London dating startup TrueView has launched an amusing new viral video campaign as it announces a fresh set of verification & safety-orientated features.
The Shoreditch startup has integrated with Jumio, the verification system used by Airbnb and easyJet, to let singles prove their identity and build trust on the dating app.
TrueView’s new feature lets members build their Trust Score by linking their dating profile to various social media accounts, whether Twitter, LinkedIn or Facebook, and by adding more information about themselves to the app.
The more social accounts linked & details added, the higher a user’s trust score, with the strength of each network rated on its trustworthiness.
Although these social accounts are linked, users who browse your profile cannot click through and access, say, your LinkedIn page or Twitter feed.
The update comes as TrueView launches a new viral video campaign, which sees Jolyon Rubinstein, actor in BBC comedy series The Revolution Will Be Televised, “take Tinder chat to the streets” to try and find a date.
The funny video seeks to highlight the disparity between online and offline behaviour, Rubinstein trying the sort of crude chat-up techniques usually only favoured by those hidden behind the relative anonymity of a dating app.
The video was posted on Don’t Panic’s Facebook page, where it has seen over 716 likes and 85k views so far.
Speaking about the company’s new focus, TrueView co-founder Matt Verity said: “People looking for love are finding themselves trudging through conversations with people who aren’t serious about dating, or worse, are lying.
“This is a huge issue across a number of today’s dating apps.
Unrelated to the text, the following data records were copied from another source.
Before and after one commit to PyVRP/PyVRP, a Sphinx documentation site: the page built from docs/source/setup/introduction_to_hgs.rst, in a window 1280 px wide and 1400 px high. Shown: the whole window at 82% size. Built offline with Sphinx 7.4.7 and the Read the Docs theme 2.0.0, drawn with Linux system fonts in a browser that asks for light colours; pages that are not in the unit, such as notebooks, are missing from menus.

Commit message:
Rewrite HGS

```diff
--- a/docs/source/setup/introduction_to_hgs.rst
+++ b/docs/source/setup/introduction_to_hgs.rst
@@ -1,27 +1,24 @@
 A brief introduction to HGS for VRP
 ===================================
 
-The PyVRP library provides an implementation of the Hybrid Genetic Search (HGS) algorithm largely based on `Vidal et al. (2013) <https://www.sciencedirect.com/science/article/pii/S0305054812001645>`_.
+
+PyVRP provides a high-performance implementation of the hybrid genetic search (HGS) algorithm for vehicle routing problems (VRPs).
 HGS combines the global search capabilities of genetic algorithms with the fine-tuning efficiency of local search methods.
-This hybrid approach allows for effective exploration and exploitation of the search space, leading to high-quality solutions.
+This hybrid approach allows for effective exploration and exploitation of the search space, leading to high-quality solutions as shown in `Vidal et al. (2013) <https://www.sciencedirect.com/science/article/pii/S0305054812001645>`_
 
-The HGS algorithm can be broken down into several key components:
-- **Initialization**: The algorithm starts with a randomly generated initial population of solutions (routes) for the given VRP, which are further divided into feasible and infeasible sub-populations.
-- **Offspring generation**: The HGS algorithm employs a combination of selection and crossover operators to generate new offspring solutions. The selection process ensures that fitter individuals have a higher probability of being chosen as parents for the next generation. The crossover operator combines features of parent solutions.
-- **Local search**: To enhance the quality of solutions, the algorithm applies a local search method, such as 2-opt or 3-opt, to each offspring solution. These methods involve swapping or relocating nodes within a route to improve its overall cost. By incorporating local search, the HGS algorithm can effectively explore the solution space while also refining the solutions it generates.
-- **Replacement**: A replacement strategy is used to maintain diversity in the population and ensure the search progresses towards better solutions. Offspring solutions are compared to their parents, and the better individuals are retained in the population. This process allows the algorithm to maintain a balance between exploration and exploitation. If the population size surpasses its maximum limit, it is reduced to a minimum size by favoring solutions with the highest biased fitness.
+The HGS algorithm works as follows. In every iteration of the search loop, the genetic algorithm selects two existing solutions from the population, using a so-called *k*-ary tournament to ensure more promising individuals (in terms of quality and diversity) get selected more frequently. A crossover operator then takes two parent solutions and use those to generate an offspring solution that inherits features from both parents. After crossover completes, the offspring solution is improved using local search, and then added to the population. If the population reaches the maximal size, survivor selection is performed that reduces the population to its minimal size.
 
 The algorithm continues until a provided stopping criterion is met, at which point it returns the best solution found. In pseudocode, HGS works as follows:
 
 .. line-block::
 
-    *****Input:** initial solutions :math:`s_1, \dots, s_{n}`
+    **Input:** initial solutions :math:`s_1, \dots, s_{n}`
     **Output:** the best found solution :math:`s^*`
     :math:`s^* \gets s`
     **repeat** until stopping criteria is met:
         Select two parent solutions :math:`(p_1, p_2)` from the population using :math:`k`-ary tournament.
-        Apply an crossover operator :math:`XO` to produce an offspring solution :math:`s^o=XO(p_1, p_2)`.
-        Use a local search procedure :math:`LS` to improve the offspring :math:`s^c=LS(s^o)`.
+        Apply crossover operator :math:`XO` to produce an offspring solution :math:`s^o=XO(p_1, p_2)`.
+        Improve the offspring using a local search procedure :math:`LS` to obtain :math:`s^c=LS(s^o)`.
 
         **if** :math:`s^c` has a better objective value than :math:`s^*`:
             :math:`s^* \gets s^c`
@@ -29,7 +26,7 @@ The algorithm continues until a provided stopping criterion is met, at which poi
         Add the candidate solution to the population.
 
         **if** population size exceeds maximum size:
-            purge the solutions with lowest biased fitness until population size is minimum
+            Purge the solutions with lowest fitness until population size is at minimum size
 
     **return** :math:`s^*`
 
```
While some may claim to be about finding real relationships, often this is backed up with fluff, like swiping a different way or being able to super-like to show someone you’re ‘really keen’.
“None of them actually protect people from fake profiles, or make any effort to weed out those wanting to use online dating for the wrong reasons.”
With the video campaign, TrueView also released the results of a study of 2,000 British online daters, which found that singles spend longer making a cup of tea than choosing a potential partner online.
The survey revealed that Brits spend an average of one minute and 45 seconds before connecting with someone online, with a third of respondents saying they had been on a date with someone who was posing as single.
Another 41% admitted to lying on their dating profiles, with one in ten men saying they had lied about their relationship status.
In addition to TrueView’s new Trust Score, the startup also introduced a community rating system and trust filter with its latest update.
The community rating system scores users on how they interact with each other, “meaning that members’ own behaviour — like sending unwanted naked pictures — dictates their level of success,” Verity said.
The trust filter, on the other hand, lets users choose who contacts them on the app.
For example, a member could choose to only let those with a trust score of 60% or higher contact them, and only those who had added the relevant number of social accounts could get in touch.
To increase a Trust Score, singles can add their Facebook account, LinkedIn, Twitter, a valid email, phone number, a quote about themselves, three selfies, a Spotify song and a YouTube video.
And for those looking to be 100% verified, they can get a Verified ID badge by using Jumio’s identity check and uploading a passport, driving license or identity card – the same ID check used by Airbnb and easyJet.
It’s an exciting and bold new strategy from the London startup, and one that could resonate well with today’s singles if coupled with the right sort of marketing over the coming months.